A.
Change in state: 1 mol = 18 ml H
2
O(l) 1 mol = 31 L H
2
O(g)

1)
D
S
surrounding

depends on flow of heat into or out of the system

a)
Heat increases the motion (randomness) of particles

b)
Exothermic reactions release heat to surroundings
D
S
surrounding

= +

c)
Endothermic reactions absorb heat from surroundings
D
S
surrounding

=
-

d)
Vaporization of water is endothermic
D
S
surrounding

=
-

2)

D
S
universe

=
D
S
system

+
D
S
surrounding

= (+) + (
-
) = +/
-

?

a)
Depends on the temperature

b)
If T > 100
o
C,
D
S
universe

= +

If T < 100
o
C,
D
S
universe

=
-

B.
Temperature Effects

1)
D
S
surroundings

depends on heat flow

a)
Exothermic reactions usually favors spontaneity

b)
Spontaneity usually lowers the energy of the starting material as it
becomes product

c)
The difference of these energies = heat released to surroundings

2)
Importance of Exothermicity of
D
S
universe

depends on Temperature

a)
Adding heat to hot surroundings has little effect

b)
Adding heat to cold surroundings has a large effect

c)
Heat transfer is more important at low temperatures

3)
In Summary

a)
Sign of
D
S
surr

depends on direction of heat transfer

b)
Magnitude of
D
S
surr

depends on T

c)

d)
The (
-
) is there because
D
H is for the system, which is opposite of
D
H of the surroundings

4)
Example
: Find
D
S
surr

at 25
o
C

a)
Sb
2
S
3
(s) + 3Fe(s) 2Sb(s) + 3FeS(s)
D
H =
-
125 kJ/mol

b)
Sb
4
O
6
(s) + 6C(s) 4Sb(s) + 6CO(g)
D
H = +778 kJ/mol

IV.
Free Energy

A.
Free Energy = G = H

TS

1)
D
G
process

=
D
H

T
D
S

2)
Divide by

T

3)

4)
A process is spontaneous if
D
G =
-

5)
Chemists use
D
G rather than
D
S because we only need to know system

B.
Example
: Predicting Spontaneity using
D
G

1)

H
2
O(s) H
2
O(l)
D
H
o
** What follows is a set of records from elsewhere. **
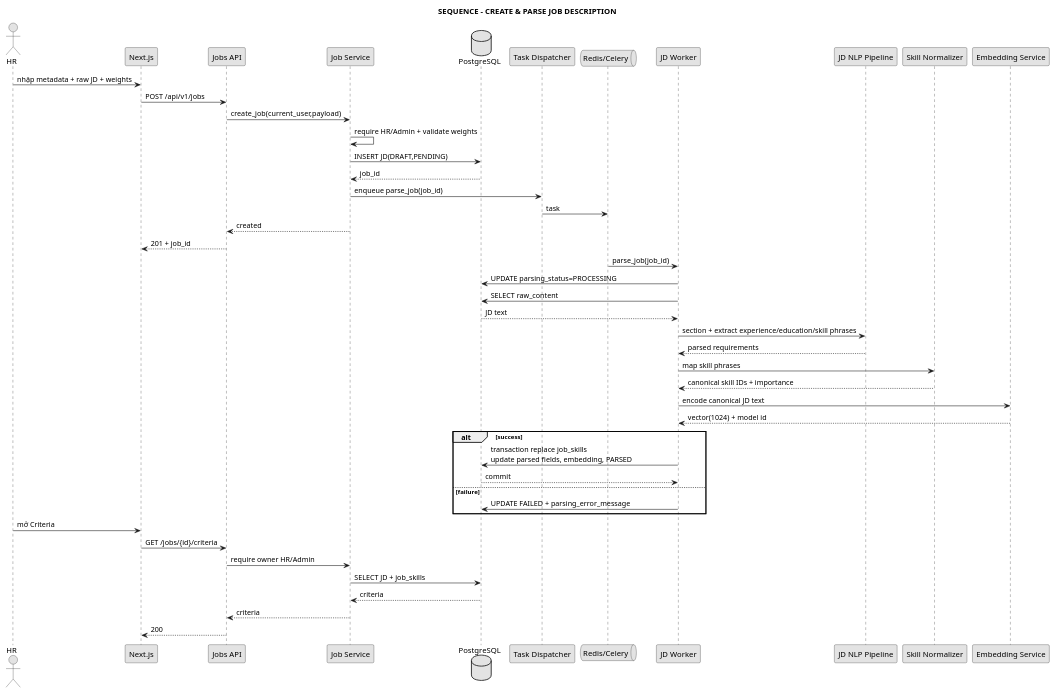
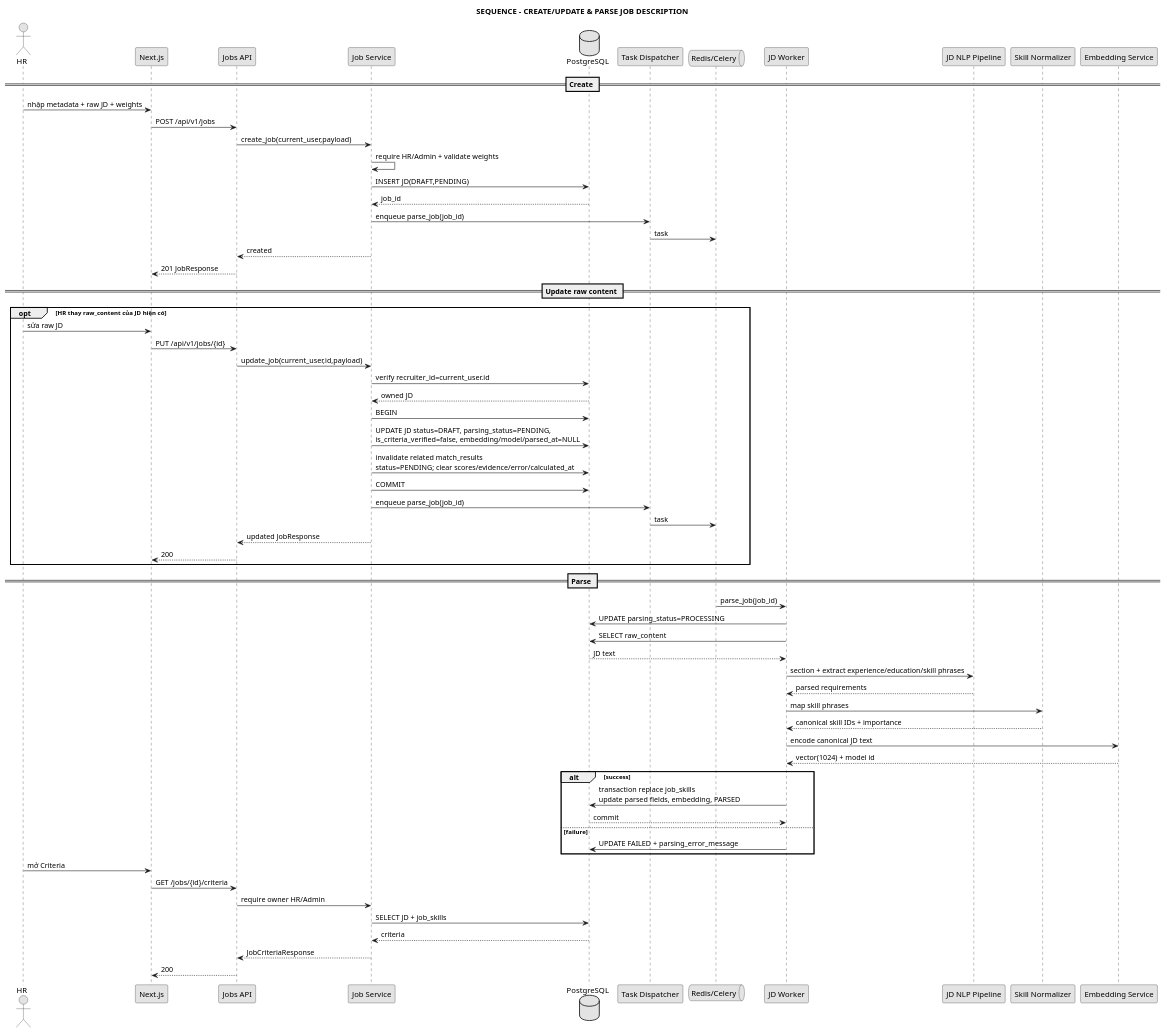
The diagram in docs/04_sequence/seq_create_parse_job.puml (anh632k-ui/WebCVUngVienTuyenDung), drawn with PlantUML before and after one commit.

Commit message:
fix(pttk): invalidate stale matches in JD update sequence

```diff
--- a/docs/04_sequence/seq_create_parse_job.puml
+++ b/docs/04_sequence/seq_create_parse_job.puml
@@ -1,55 +1,74 @@
 @startuml
 skinparam monochrome true
 skinparam shadowing false
 
-title SEQUENCE - CREATE & PARSE JOB DESCRIPTION
+title SEQUENCE - CREATE/UPDATE & PARSE JOB DESCRIPTION
 
 actor HR
 participant "Next.js" as FE
 participant "Jobs API" as API
 participant "Job Service" as Service
 database "PostgreSQL" as DB
 participant "Task Dispatcher" as Dispatcher
 queue "Redis/Celery" as Queue
 participant "JD Worker" as Worker
 participant "JD NLP Pipeline" as NLP
 participant "Skill Normalizer" as Normalizer
 participant "Embedding Service" as Embedding
 
+== Create ==
 HR -> FE : nhập metadata + raw JD + weights
 FE -> API : POST /api/v1/jobs
 API -> Service : create_job(current_user,payload)
 Service -> Service : require HR/Admin + validate weights
 Service -> DB : INSERT JD(DRAFT,PENDING)
 DB --> Service : job_id
 Service -> Dispatcher : enqueue parse_job(job_id)
 Dispatcher -> Queue : task
 Service --> API : created
-API --> FE : 201 + job_id
+API --> FE : 201 JobResponse
 
+== Update raw content ==
+opt HR thay raw_content của JD hiện có
+  HR -> FE : sửa raw JD
+  FE -> API : PUT /api/v1/jobs/{id}
+  API -> Service : update_job(current_user,id,payload)
+  Service -> DB : verify recruiter_id=current_user.id
+  DB --> Service : owned JD
+  Service -> DB : BEGIN
+  Service -> DB : UPDATE JD status=DRAFT, parsing_status=PENDING,\nis_criteria_verified=false, embedding/model/parsed_at=NULL
+  Service -> DB : invalidate related match_results\nstatus=PENDING; clear scores/evidence/error/calculated_at
+  Service -> DB : COMMIT
+  Service -> Dispatcher : enqueue parse_job(job_id)
+  Dispatcher -> Queue : task
+  Service --> API : updated JobResponse
+  API --> FE : 200
+end
+
+== Parse ==
 Queue -> Worker : parse_job(job_id)
 Worker -> DB : UPDATE parsing_status=PROCESSING
 Worker -> DB : SELECT raw_content
 DB --> Worker : JD text
 Worker -> NLP : section + extract experience/education/skill phrases
 NLP --> Worker : parsed requirements
 Worker -> Normalizer : map skill phrases
 Normalizer --> Worker : canonical skill IDs + importance
 Worker -> Embedding : encode canonical JD text
 Embedding --> Worker : vector(1024) + model id
 alt success
   Worker -> DB : transaction replace job_skills\nupdate parsed fields, embedding, PARSED
   DB --> Worker : commit
 else failure
   Worker -> DB : UPDATE FAILED + parsing_error_message
 end
 
 HR -> FE : mở Criteria
 FE -> API : GET /jobs/{id}/criteria
 API -> Service : require owner HR/Admin
 Service -> DB : SELECT JD + job_skills
 DB --> Service : criteria
-Service --> API : criteria
+Service --> API : JobCriteriaResponse
 API --> FE : 200
 
 @enduml
```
= 6030 J/mol,
D
S
o

= 22.1 J/K mol

T

T

D
H
o

D
S
o

D
S
surr

D
S
univ

T
D
S
o

D
G
o

o
C

K

J/mol

J/K

mol

J/K

mol

J/K

mol

J/mol

J/mol

-
10

263

6030

22.1

-
22.9

-
0.8

5810

+220

0

273

6030

22.1

-
22.1

0.0

6030

0

10

283

6030

22.1

-
21.3

0.8

6250

-
220

2)
Classifying Processes/Reactions based on
D
H and
D
S

3)

Example
: At what T is Br
2
(l) Br
2
(g) spontaneous (1 atm) given that
D
H = 31.0 kJ/mol and
D
S = 93.0 J/Kmol

a)
Spontaneous when
D
G =
-

b)
Set
D
G = 0 and solve for T

c)
When T > 333K, T
D
S >
D
H and
D
G =
-

(Entropy controlled)

d)
When T < 333K, T
D
S <
D
H and
D
G = + (Enthalpy controlled)

e)
333K is the boiling point of Br
2
(l)